If, for instance, the government or the insurance company contacts our employees independently of us, to offer the coverage by means of a truly separate plan -- rather than hijacking our own -- and if, as we insist, there is no payment, authorization, permission, or any other kind of involvement by us, then our religious freedom would not be burdened in the way it is under the current “accommodation.”
The government’s response to the Court’s order, however, is an exercise in confusion and obfuscation.
First, the government tries to argue that that its bogus “accommodation” is remarkably similar to the hypothetical scenario outlined in the Court’s order. It says its accommodation scheme already allows groups like the Little Sisters of the Poor to “opt out” of providing the religiously objectionable drugs and services. The government says that this scheme is only “minimally intrusive.”

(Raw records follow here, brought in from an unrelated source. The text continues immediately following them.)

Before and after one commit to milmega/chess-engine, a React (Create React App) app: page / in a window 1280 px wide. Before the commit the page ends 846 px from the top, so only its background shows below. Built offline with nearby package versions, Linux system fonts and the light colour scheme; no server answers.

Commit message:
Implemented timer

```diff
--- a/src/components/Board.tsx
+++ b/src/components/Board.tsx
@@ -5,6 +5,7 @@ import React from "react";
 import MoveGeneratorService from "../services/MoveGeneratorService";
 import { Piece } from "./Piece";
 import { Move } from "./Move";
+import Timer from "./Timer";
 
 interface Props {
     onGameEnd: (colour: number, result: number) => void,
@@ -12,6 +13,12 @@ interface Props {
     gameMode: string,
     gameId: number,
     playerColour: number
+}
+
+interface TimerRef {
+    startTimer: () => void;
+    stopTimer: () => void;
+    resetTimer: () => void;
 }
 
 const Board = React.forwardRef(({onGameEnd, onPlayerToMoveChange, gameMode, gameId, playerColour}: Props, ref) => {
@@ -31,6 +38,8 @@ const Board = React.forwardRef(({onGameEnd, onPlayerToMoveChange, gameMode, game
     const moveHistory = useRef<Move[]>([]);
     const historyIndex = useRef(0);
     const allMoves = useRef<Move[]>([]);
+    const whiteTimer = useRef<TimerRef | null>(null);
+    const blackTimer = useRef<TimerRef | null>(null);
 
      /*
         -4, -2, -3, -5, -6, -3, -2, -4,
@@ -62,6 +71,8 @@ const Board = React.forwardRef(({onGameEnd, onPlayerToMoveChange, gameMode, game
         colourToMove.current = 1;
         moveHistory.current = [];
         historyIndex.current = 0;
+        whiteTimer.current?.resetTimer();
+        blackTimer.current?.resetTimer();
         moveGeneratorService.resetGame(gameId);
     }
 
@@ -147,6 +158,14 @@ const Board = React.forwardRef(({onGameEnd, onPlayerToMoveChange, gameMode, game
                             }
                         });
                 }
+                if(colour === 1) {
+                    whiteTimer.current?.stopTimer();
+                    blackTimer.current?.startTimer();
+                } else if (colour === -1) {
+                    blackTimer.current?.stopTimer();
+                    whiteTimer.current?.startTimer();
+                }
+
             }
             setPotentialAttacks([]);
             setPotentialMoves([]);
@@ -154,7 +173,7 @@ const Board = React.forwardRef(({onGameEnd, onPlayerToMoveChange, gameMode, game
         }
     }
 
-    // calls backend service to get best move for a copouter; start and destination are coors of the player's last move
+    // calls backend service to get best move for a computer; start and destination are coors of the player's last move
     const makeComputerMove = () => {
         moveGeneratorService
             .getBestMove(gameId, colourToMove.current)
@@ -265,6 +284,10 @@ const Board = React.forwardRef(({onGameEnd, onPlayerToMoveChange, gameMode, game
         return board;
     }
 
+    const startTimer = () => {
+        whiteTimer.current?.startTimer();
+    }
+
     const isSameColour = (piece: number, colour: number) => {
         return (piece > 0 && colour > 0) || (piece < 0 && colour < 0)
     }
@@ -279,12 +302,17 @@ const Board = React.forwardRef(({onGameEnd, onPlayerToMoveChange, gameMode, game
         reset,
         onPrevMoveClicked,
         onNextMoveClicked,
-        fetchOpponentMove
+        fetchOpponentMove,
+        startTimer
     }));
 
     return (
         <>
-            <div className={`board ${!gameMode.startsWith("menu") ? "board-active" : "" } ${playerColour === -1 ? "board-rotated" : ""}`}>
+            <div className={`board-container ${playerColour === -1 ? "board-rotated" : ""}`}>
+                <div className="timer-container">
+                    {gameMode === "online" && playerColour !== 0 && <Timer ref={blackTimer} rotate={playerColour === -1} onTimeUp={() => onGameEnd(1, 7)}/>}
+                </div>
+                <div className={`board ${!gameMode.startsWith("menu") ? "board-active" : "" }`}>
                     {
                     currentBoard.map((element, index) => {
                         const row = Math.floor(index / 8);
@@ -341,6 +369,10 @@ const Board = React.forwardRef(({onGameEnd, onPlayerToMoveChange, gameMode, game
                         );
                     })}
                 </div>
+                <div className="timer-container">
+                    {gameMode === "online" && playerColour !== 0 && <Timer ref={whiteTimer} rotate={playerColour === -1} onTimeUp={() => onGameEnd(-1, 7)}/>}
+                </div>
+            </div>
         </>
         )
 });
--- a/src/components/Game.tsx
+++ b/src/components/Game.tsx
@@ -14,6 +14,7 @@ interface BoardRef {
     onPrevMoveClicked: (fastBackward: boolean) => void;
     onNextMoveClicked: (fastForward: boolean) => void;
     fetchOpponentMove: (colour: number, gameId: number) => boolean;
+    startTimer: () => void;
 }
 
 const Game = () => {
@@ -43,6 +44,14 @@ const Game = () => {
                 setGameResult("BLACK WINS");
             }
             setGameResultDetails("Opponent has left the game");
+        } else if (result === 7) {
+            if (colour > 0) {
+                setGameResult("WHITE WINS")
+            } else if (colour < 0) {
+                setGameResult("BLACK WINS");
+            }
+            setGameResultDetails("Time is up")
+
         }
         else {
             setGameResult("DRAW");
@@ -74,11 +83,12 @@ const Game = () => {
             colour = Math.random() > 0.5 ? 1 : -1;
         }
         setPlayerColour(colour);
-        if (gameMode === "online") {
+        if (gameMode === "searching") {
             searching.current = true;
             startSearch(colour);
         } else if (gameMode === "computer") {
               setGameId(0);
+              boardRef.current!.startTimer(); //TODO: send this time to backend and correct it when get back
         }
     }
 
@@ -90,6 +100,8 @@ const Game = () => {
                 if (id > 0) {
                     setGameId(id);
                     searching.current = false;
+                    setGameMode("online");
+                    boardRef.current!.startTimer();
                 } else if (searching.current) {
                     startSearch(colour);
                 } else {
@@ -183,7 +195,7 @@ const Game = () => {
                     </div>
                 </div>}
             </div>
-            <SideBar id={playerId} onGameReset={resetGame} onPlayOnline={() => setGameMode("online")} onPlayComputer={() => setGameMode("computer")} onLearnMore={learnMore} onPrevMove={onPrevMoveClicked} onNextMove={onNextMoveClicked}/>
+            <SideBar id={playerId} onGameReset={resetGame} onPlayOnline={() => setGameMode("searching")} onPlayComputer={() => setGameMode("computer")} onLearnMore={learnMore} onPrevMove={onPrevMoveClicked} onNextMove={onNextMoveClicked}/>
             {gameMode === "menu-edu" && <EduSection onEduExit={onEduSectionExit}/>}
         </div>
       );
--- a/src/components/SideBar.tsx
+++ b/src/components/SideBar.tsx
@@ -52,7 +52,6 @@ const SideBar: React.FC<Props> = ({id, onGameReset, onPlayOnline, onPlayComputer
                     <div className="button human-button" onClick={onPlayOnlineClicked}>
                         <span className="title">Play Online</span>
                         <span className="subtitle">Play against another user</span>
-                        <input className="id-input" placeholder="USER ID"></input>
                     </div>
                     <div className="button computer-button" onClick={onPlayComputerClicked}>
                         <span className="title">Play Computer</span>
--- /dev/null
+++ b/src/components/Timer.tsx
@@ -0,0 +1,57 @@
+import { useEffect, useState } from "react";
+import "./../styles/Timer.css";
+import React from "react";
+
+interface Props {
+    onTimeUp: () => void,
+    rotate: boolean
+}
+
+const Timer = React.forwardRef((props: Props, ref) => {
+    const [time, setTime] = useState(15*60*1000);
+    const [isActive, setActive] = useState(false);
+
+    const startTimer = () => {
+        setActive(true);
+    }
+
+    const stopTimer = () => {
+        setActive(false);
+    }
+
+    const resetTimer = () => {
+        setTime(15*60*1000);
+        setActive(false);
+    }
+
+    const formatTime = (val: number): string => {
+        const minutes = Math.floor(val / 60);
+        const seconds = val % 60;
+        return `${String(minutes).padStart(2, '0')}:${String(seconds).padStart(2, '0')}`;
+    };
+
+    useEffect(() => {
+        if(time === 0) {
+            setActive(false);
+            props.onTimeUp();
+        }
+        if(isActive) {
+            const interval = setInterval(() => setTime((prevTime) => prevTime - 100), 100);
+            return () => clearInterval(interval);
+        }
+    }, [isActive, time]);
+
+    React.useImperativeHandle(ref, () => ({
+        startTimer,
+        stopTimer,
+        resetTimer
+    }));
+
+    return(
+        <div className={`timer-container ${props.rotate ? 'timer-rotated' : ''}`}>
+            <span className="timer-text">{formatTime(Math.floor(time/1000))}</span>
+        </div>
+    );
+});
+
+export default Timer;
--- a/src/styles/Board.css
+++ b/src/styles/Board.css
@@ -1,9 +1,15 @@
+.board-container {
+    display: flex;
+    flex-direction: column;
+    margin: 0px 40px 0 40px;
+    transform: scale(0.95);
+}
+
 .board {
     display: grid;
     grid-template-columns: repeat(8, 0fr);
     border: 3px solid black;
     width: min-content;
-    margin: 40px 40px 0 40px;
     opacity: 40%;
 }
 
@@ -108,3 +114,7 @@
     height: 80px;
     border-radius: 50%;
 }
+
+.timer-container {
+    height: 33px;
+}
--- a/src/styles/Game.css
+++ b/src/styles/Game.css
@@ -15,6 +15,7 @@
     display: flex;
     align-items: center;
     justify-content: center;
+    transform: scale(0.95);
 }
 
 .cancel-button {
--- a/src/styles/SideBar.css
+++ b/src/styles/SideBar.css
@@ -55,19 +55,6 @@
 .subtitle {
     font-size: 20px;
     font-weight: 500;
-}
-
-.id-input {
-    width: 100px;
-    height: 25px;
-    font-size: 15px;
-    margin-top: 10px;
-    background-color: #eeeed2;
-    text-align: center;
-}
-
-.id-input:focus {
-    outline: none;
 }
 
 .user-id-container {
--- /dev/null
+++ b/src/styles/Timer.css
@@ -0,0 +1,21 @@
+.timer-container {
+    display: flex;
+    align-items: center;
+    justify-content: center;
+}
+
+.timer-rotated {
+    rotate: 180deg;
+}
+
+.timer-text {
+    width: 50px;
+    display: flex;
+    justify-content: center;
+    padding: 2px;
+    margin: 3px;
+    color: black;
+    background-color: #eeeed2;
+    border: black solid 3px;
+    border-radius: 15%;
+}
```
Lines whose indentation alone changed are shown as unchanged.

The government still doesn’t get it. The problem with the government’s so-called “accommodation,” as the religious organizations have been arguing all along, is that it does not allow them to exempt themselves (in other words, truly opt out) from participating in the government’s abortifacient Mandate. The government says that its accommodation process is only “minimally intrusive,” but what right does the government have to tell a religious believer what does and does not burden a religious belief or practice? Unlike the scenario outlined by the Court, the accommodation devised by the government requires a religious objector to participate directly in a process by which abortifacients are made freely available to its employees, under pain of enormous financial penalties.
Several pages after refusing to directly address the central issue of the Court’s order, however, the government acknowledges that its accommodation process “could be modified to operate in the manner posited in the Court’s order.”

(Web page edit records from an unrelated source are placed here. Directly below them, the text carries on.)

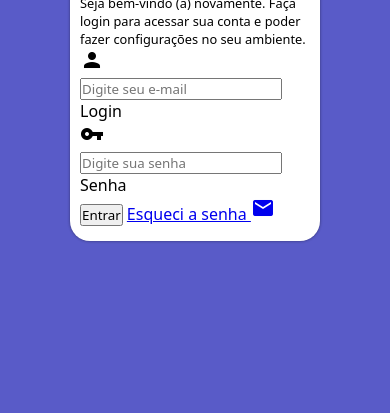
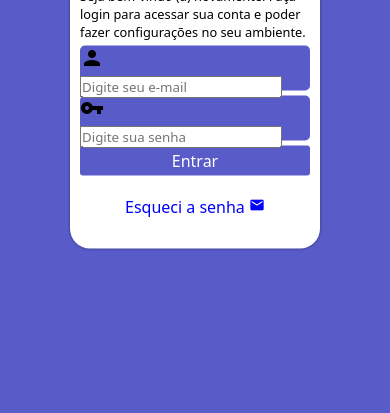
Before and after one commit to var-luan/projeto-login, a plain HTML site: page index.html in a window 390 px wide. Shown: the part 431-844 px from the top of the page. Drawn offline with Linux system fonts and the light colour scheme.

Commit message:
colocando alturas e tornando mais responsivo

```diff
--- a/estilos/style.css
+++ b/estilos/style.css
@@ -34,7 +34,7 @@ section#login {
 
     background-color: white;
     width: 250px;
-    height: 500px;
+    height: 515px;
     border-radius: 20px;
     box-shadow: 0px 0px 3px rgba(0, 0, 0, 0.452);
 
@@ -63,3 +63,52 @@ div#formulario > h1 {
 div#formulario > p {
     font-size: 0.8em;
 }
+
+form > div.campo {
+    background-color: #595bc8;
+    width: 100%;
+    display: block;
+    height: 45px;
+    border-radius: 5px;
+    margin: 5px 0px;
+}
+
+div.campo > label {
+    display: none;
+}
+
+form > input[type=submit] {
+    display: block;
+    font-size: 1em;
+    width: 100%;
+    height: 30px;
+    background-color: #595bc8;
+    color: white;
+    border: none;
+    border-radius: 3px;
+    cursor: pointer;
+}
+
+form > input[type=submit]:hover {
+    background-color: black;
+}
+
+form > a.botao {
+    text-align: center;
+    display: block;
+    font-size: 1em;
+    width: 100%;
+    height: 30px;
+    text-decoration: none;
+    color: blue;
+    padding-top: 10px;
+    margin-top: 10px;
+}
+
+form > a.botao:hover {
+    background-color: rgb(78, 71, 71);
+}
+
+form > a.botao > span {
+    font-size: 1em;
+}
--- a/index.html
+++ b/index.html
@@ -29,7 +29,7 @@
                         <label for="isenha">Senha</label>
                     </div>
                     <input type="submit" value="Entrar">
-                    <a href="esqueci.html">
+                    <a href="esqueci.html" class="botao">
                         Esqueci a senha <span class="material-icons">mail</span>
                     </a>
                 </form>
```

This is a disastrous admission by the government.
As explained in more detail here, one of the central issues of the Little Sisters’ case is whether the government has used the “least restrictive means” of furthering its interests – as required by the federal Religious Freedom Restoration Act (“RFRA”). As the Supreme Court unanimously held in a religious freedom case last year: “if a less restrictive means is available for the Government to achieve its goals, the Government must use it.”

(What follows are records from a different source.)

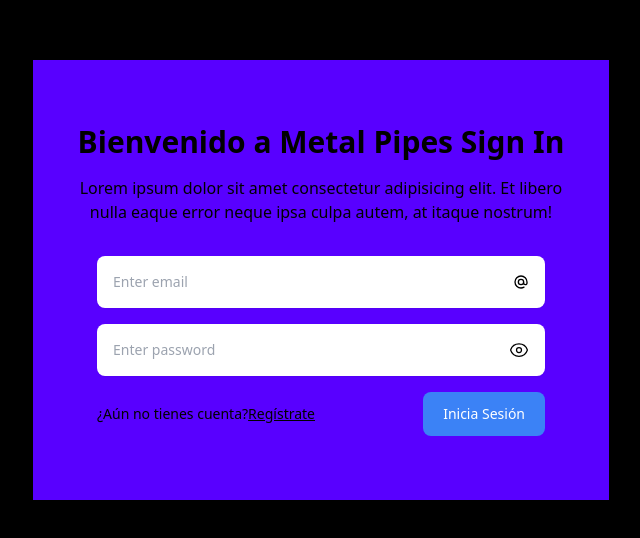
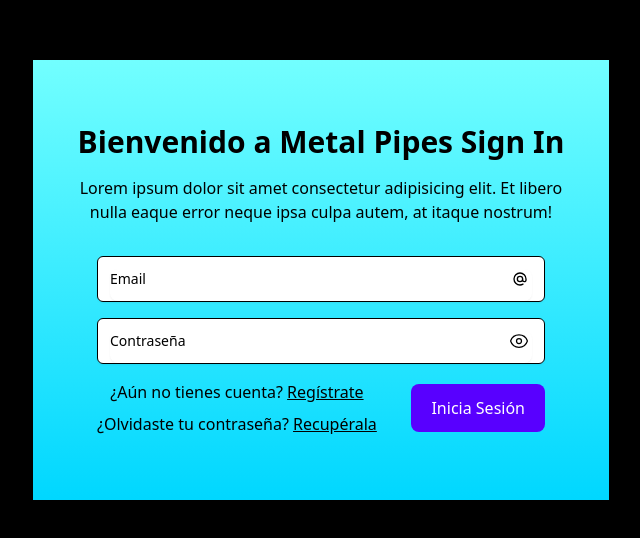
Before and after one commit to slderlv/Proyecto-DDAD, a Next.js app: page /sign-in in a window 1280 px wide. Shown: the part 120-658 px from the top of the page, without its empty margins (319-959 px from the left). Built offline with nearby package versions, Linux system fonts and the light colour scheme.

Commit message:
mejora en el sign-in

```diff
--- a/app/sign-in/page.tsx
+++ b/app/sign-in/page.tsx
@@ -49,7 +49,7 @@ export default function SignIn() {
 
     return (
 <div className="bg-black h-screen w-screen flex items-center justify-center">
-    <div className="mx-auto max-w-screen-xl px-4 py-16 sm:px-6 lg:px-8 bg-color1">
+    <div className="mx-auto max-w-screen-xl px-4 py-16 sm:px-6 lg:px-8 bg-gradient-to-t from-color3 to-color4">
     <div className="mx-auto max-w-lg text-center">
         <h1 className="text-2xl font-bold sm:text-3xl">Bienvenido a Metal Pipes Sign In</h1>
 
@@ -64,12 +64,22 @@ export default function SignIn() {
         <label htmlFor="email" className="sr-only">Email</label>
 
         <div className="relative">
+            <label
+                htmlFor="UserEmail"
+                className="bg-white relative block overflow-hidden rounded-md border border-gray-200 px-3 pt-3 shadow-sm focus-within:border-blue-600 focus-within:ring-1 focus-within:ring-blue-600"
+                >
                 <input
                     type="email"
-            className="w-full rounded-lg border-gray-200 p-4 pe-12 text-sm shadow-sm"
-            placeholder="Enter email"
+                    id="UserEmail"
+                    placeholder="Email"
+                    className="w-full rounded-lg border-gray-200 p-4 pe-12 text-base shadow-sm peer h-8 placeholder-transparent focus:border-transparent focus:outline-none focus:ring-0"
                 />
 
+                <span
+                    className="absolute start-3 top-3 -translate-y-1/2 text-xs text-gray-700 transition-all peer-placeholder-shown:top-1/2 peer-placeholder-shown:text-sm peer-focus:top-3 peer-focus:text-xs"
+                >
+                    Email
+                </span>
                 <span className="absolute inset-y-0 end-0 grid place-content-center px-4">
                     <svg
                         xmlns="http://www.w3.org/2000/svg"
@@ -86,6 +96,7 @@ export default function SignIn() {
                         />
                     </svg>
                 </span>
+            </label>
         </div>
         </div>
 
@@ -93,11 +104,23 @@ export default function SignIn() {
         <label htmlFor="password" className="sr-only">Contraseña</label>
 
         <div className="relative">
+            <label
+                htmlFor="UserEmail"
+                className="bg-white relative block overflow-hidden rounded-md border border-gray-200 px-3 pt-3 shadow-sm focus-within:border-blue-600 focus-within:ring-1 focus-within:ring-blue-600"
+                >
                 <input
                     type={isPasswordVisible ? "text" : "password"}
-            className="w-full rounded-lg border-gray-200 p-4 pe-12 text-sm shadow-sm"
-            placeholder="Enter password"
+                    id="UserPassword"
+                    placeholder="Contraseña"
+                    className="w-full rounded-lg border-gray-200 p-4 pe-12 text-base shadow-sm peer h-8 placeholder-transparent focus:border-transparent focus:outline-none focus:ring-0"
                 />
+
+                <span
+                    className="absolute start-3 top-3 -translate-y-1/2 text-xs text-gray-700 transition-all peer-placeholder-shown:top-1/2 peer-placeholder-shown:text-sm peer-focus:top-3 peer-focus:text-xs"
+                >
+                    Contraseña
+                </span>
+            </label>
             <button
                 className="absolute inset-y-0 right-0 flex items-center px-4 text-gray-600"
                 onClick={togglePasswordVisibility}
@@ -143,17 +166,24 @@ export default function SignIn() {
         </div>
 
         <div className="flex items-center justify-between">
-        <p className="text-sm text-gray-500">
-            ¿Aún no tienes cuenta?
-            <a className="underline" href="">Regístrate</a>
+            <div className="flex items-center justify-center flex-col">
+                <p className="text-base text-gray-500 mb-2">
+                    ¿Aún no tienes cuenta?&nbsp;
+                    <a className="underline" href="/sign-up">Regístrate</a>
                 </p>
-
+                <p className="text-base text-gray-500">
+                    ¿Olvidaste tu contraseña?&nbsp;
+                    <a className="underline" href="/reset-password">Recupérala</a>
+                </p>
+            </div>
+            <div className="flex items-center justify-between">
                 <button
                     type="submit"
-            className="inline-block rounded-lg bg-blue-500 px-5 py-3 text-sm font-medium text-white"
+                    className="inline-block rounded-lg bg-color1 px-5 py-3 text-base font-medium text-white transition hover:bg-color2"
                 >
                     Inicia Sesión
                 </button>
+            </div>
         </div>
     </form>
     </div>
```
Lines whose indentation alone changed are shown as unchanged.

By admitting that its current “accommodation” can be amended in a way as outlined by the Court, the government is admitting that there are less restrictive ways available to the government than what it’s currently doing.
Reading between the lines of the Court’s March 29th order, it’s fairly clear that the Court is looking for a way to achieve a compromise between the parties that does not require the Little Sisters to compromise their religious beliefs. While the Sisters are more than amenable to such a resolution, the government does not appear to be that keenly interested. This is not surprising. Ever since this litigation commenced, the government has steadfastly turned a blind eye to the sincerely held and longstanding religious beliefs of groups like the Little Sisters of the Poor. Only an administration like the current one could think that an order of Catholic nuns wouldn’t take issue with a process that requires them to be directly involved in the provision of abortion-inducing drugs to their employees.
Now that the additional briefing is complete, we await a final decision from the Court. Whether the Court will be able to arrive at anything other than an even 4-4 split decision remains to be seen. Whether the Court will affirm the rights to religious liberty and freedom of conscience also remains to be seen. Answers to these questions are expected by the end of June.
The ACLJ successfully represented seven business clients in defeating the abortion-pill mandate for business owners. We recently filed an amicus brief in this critically important extension of those cases.